## WHAT IS BEING ASKED
Character for character, give back every line below.

Stored entries:
■ ■ ■
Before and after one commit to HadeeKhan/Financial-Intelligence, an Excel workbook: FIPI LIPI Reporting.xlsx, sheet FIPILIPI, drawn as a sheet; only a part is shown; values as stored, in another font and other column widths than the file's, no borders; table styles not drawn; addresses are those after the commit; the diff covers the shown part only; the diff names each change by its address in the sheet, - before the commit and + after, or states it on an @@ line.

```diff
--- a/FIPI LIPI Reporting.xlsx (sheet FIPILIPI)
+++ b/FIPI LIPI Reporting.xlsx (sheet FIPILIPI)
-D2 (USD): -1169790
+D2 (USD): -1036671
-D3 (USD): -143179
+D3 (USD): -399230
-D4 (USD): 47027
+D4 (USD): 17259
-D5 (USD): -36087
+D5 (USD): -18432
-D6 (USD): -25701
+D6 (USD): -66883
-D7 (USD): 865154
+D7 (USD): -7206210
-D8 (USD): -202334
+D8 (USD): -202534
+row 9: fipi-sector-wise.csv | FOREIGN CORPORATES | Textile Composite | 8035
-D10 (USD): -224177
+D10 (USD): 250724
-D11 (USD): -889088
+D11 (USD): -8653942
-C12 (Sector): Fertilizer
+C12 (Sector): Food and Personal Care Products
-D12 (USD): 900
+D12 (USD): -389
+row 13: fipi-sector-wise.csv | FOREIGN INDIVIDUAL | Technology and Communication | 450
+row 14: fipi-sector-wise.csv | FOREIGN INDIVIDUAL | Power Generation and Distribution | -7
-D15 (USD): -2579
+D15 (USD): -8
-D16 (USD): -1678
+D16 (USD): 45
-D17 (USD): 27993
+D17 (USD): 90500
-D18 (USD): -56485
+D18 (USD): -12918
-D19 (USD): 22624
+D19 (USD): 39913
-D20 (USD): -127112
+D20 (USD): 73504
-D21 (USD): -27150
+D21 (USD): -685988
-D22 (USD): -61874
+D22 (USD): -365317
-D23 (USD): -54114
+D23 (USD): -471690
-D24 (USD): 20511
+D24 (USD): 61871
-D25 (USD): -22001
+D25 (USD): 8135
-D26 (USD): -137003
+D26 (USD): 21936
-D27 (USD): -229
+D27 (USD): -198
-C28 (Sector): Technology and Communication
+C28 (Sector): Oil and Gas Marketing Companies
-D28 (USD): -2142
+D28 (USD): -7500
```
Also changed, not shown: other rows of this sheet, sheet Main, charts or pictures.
■ ■ ■
## FINAL ANSWER
Before and after one commit to HadeeKhan/Financial-Intelligence, an Excel workbook: FIPI LIPI Reporting.xlsx, sheet FIPILIPI, drawn as a sheet; only a part is shown; values as stored, in another font and other column widths than the file's, no borders; table styles not drawn; addresses are those after the commit; the diff covers the shown part only; the diff names each change by its address in the sheet, - before the commit and + after, or states it on an @@ line.

```diff
--- a/FIPI LIPI Reporting.xlsx (sheet FIPILIPI)
+++ b/FIPI LIPI Reporting.xlsx (sheet FIPILIPI)
-D2 (USD): -1169790
+D2 (USD): -1036671
-D3 (USD): -143179
+D3 (USD): -399230
-D4 (USD): 47027
+D4 (USD): 17259
-D5 (USD): -36087
+D5 (USD): -18432
-D6 (USD): -25701
+D6 (USD): -66883
-D7 (USD): 865154
+D7 (USD): -7206210
-D8 (USD): -202334
+D8 (USD): -202534
+row 9: fipi-sector-wise.csv | FOREIGN CORPORATES | Textile Composite | 8035
-D10 (USD): -224177
+D10 (USD): 250724
-D11 (USD): -889088
+D11 (USD): -8653942
-C12 (Sector): Fertilizer
+C12 (Sector): Food and Personal Care Products
-D12 (USD): 900
+D12 (USD): -389
+row 13: fipi-sector-wise.csv | FOREIGN INDIVIDUAL | Technology and Communication | 450
+row 14: fipi-sector-wise.csv | FOREIGN INDIVIDUAL | Power Generation and Distribution | -7
-D15 (USD): -2579
+D15 (USD): -8
-D16 (USD): -1678
+D16 (USD): 45
-D17 (USD): 27993
+D17 (USD): 90500
-D18 (USD): -56485
+D18 (USD): -12918
-D19 (USD): 22624
+D19 (USD): 39913
-D20 (USD): -127112
+D20 (USD): 73504
-D21 (USD): -27150
+D21 (USD): -685988
-D22 (USD): -61874
+D22 (USD): -365317
-D23 (USD): -54114
+D23 (USD): -471690
-D24 (USD): 20511
+D24 (USD): 61871
-D25 (USD): -22001
+D25 (USD): 8135
-D26 (USD): -137003
+D26 (USD): 21936
-D27 (USD): -229
+D27 (USD): -198
-C28 (Sector): Technology and Communication
+C28 (Sector): Oil and Gas Marketing Companies
-D28 (USD): -2142
+D28 (USD): -7500
```
Also changed, not shown: other rows of this sheet, sheet Main, charts or pictures.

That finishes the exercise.